by Ellen Scheinberg, historian
Two primary concerns confronted the government: to locate sufficient domestic servants to satisfy the needs of Canadians, and to ensure that the women brought over were both virtuous and of good character. The first goal appeared to be impossible to meet. Throughout the 19th and early 20th centuries, public complaints about shortages in domestic labour -- whether from upper-class families in Toronto or from farmers in Manitoba -- were prevalent. In 1898, O.L. Fowler, the superintendent of immigration, expressed his concern: "The demand for girls on farms alone is so great," he wrote. "During the past year I have had to write 150 letters to farmers stating that I could not supply them with help."
Since the servants had to sign a year-long contract, there was some assurance that they would remain in service for that period of time. Of course, many disgruntled servants broke their agreements, and found other jobs that were more lucrative or more satisfying. Even those who completed their contracts often searched soon after for other job opportunities. At that time, domestic work was viewed by many as among the least appealing prospects for a woman, due to the long hours, the low pay, the isolation and the potential for abuse by someone in the household. Another option was marriage, which offered a promising escape from service.
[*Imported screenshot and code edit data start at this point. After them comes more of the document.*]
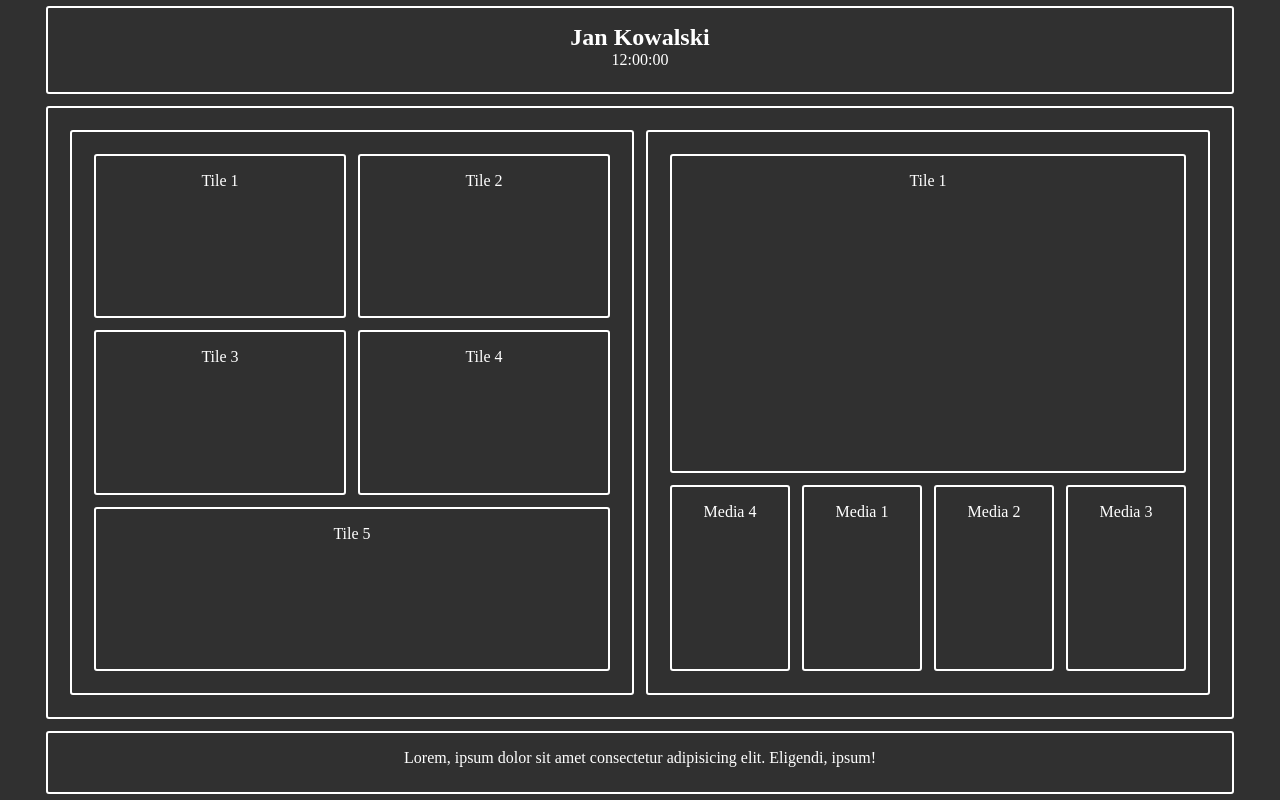
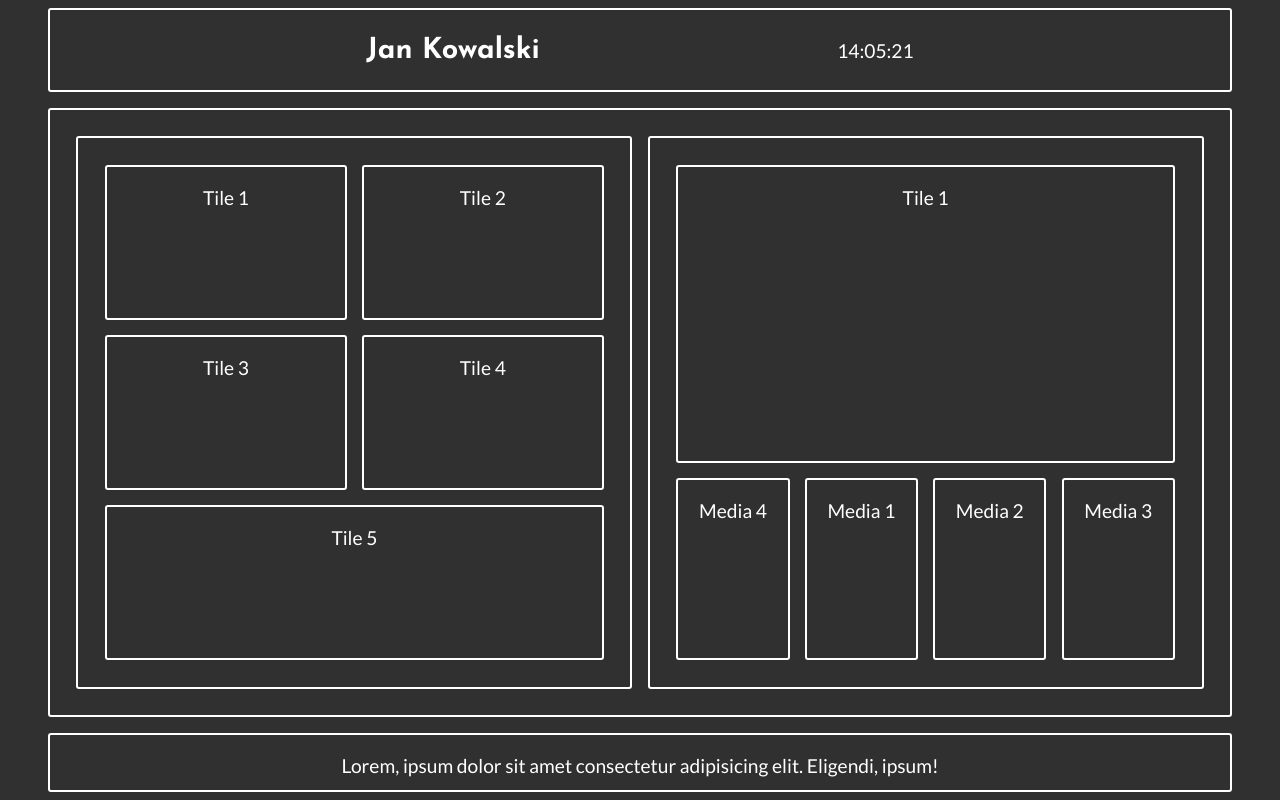
Before and after one commit to Radexman/MZ-Full-Stack, a plain HTML site: page HTML/03-friendly-domains-subpages/index.html in a window 1280 px wide. Drawn offline with Linux system fonts and the light colour scheme.

Commit message:
Display Timer

```diff
--- a/HTML/03-friendly-domains-subpages/index.html
+++ b/HTML/03-friendly-domains-subpages/index.html
@@ -18,8 +18,8 @@
 	<body>
 		<div id="first-grid-wrapper">
 			<nav class="nav">
-				<h1 class="nav-h2">Jan Kowalski</h1>
-				<div class="nav-timer">12:00:00</div>
+				<h1 class="nav__h2">Jan Kowalski</h1>
+				<div class="nav__timer"></div>
 			</nav>
 			<main class="main">
 				<div id="second-grid-wrapper">
@@ -39,5 +39,6 @@
 			</main>
 			<footer class="footer">Lorem, ipsum dolor sit amet consectetur adipisicing elit. Eligendi, ipsum!</footer>
 		</div>
+		<script src="./timer.js"></script>
 	</body>
 </html>
--- a/HTML/03-friendly-domains-subpages/sass/_components.scss
+++ b/HTML/03-friendly-domains-subpages/sass/_components.scss
@@ -1 +1,8 @@
 // ========== Mixin Components ========== //
+
+@mixin test-line {
+    outline: 2px solid #ffffff;
+    padding: 1em;
+    margin: .5em;
+    border-radius: 1px;
+}
--- a/HTML/03-friendly-domains-subpages/sass/_nav.scss
+++ b/HTML/03-friendly-domains-subpages/sass/_nav.scss
@@ -3,4 +3,11 @@
 .nav {
     @include test-line;
     grid-area: nav;
+    display: flex;
+    align-items: center;
+    justify-content: space-evenly;
+
+    &__h2 {
+        font-family: $font-secondary;
+    }
 }
--- a/HTML/03-friendly-domains-subpages/sass/_variables.scss
+++ b/HTML/03-friendly-domains-subpages/sass/_variables.scss
@@ -5,12 +5,5 @@ $clr-primary: #303030;
 
 // Typography
 $txt-clr: #ffffff;
-
-// Borders
-
-@mixin test-line {
-    outline: 2px solid #ffffff;
-    padding: 1em;
-    margin: .5em;
-    border-radius: 1px;
-}
+$font-primary: 'Lato', sans-serif;
+$font-secondary: 'Josefin Sans', sans-serif;
--- a/HTML/03-friendly-domains-subpages/sass/main.scss
+++ b/HTML/03-friendly-domains-subpages/sass/main.scss
@@ -1,4 +1,7 @@
-//========== Partial imports, client stylesheet resets & initial general styling ========== //
+//========== Partial imports, font imports, client stylesheet resets & initial general styling ========== //
+
+@import url('https://fonts.googleapis.com/css2?family=Lato:wght@400;700&display=swap');
+@import url('https://fonts.googleapis.com/css2?family=Josefin+Sans:wght@400;700&display=swap');
 
 @import './variables';
 @import './components';
@@ -25,7 +28,8 @@ body {
 
 html {
     scroll-behavior: smooth;
-    font-size: clamp(1rem, 1vw, 3rem);
+    font-size: clamp(1rem, 1.5vw, 3rem);
+    font-family: $font-primary;
 }
 
 img,
@@ -46,8 +50,8 @@ select {
 // Page layout
 
 #first-grid-wrapper {
+    display: grid;
     min-height: 100vh;
-    display: grid;
     max-width: 1200px;
     margin: 0 auto;
     grid-template-areas:
--- /dev/null
+++ b/HTML/03-friendly-domains-subpages/timer.js
@@ -0,0 +1,24 @@
+// Display Current hour in user interface
+
+let timerEl = document.querySelector('.nav__timer');
+
+const displayTime = () => {
+	setInterval(() => {
+		const date = new Date();
+
+		let hour = date.getHours();
+		hour = hour < 10 ? `0${hour}` : hour;
+
+		let minute = date.getMinutes();
+		minute = minute < 10 ? `0${minute}` : minute;
+
+		let second = date.getSeconds();
+		second = second < 10 ? `0${second}` : second;
+
+		const fullTime = `${hour}:${minute}:${second}`;
+
+		timerEl.textContent = fullTime;
+	}, 1000);
+};
+
+displayTime();
```
Also changed, not shown: HTML/03-friendly-domains-subpages/css/main.css, 1 other file.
The government and the Canadian public closely scrutinized the issue of finding virtuous women of good character. Candidates went through a rigorous selection process in Europe before being admitted to Canada. And once in Canada, they were expected to be docile and obedient servants. Those who did not conform were labeled uncontrollable or deviant and could be fired from their jobs, incarcerated, institutionalized or deported.
Health issues weighed heavily on domestic servants' minds. Women who became pregnant during their contract, either by their employers or their boyfriends, were fired. As well, they faced the threat of deportation, even if their pregnancy resulted from rape. In turn, women who developed chronic or long-term health problems -- including those whose health problems arose because of their work on the job -- were subject to the same fate.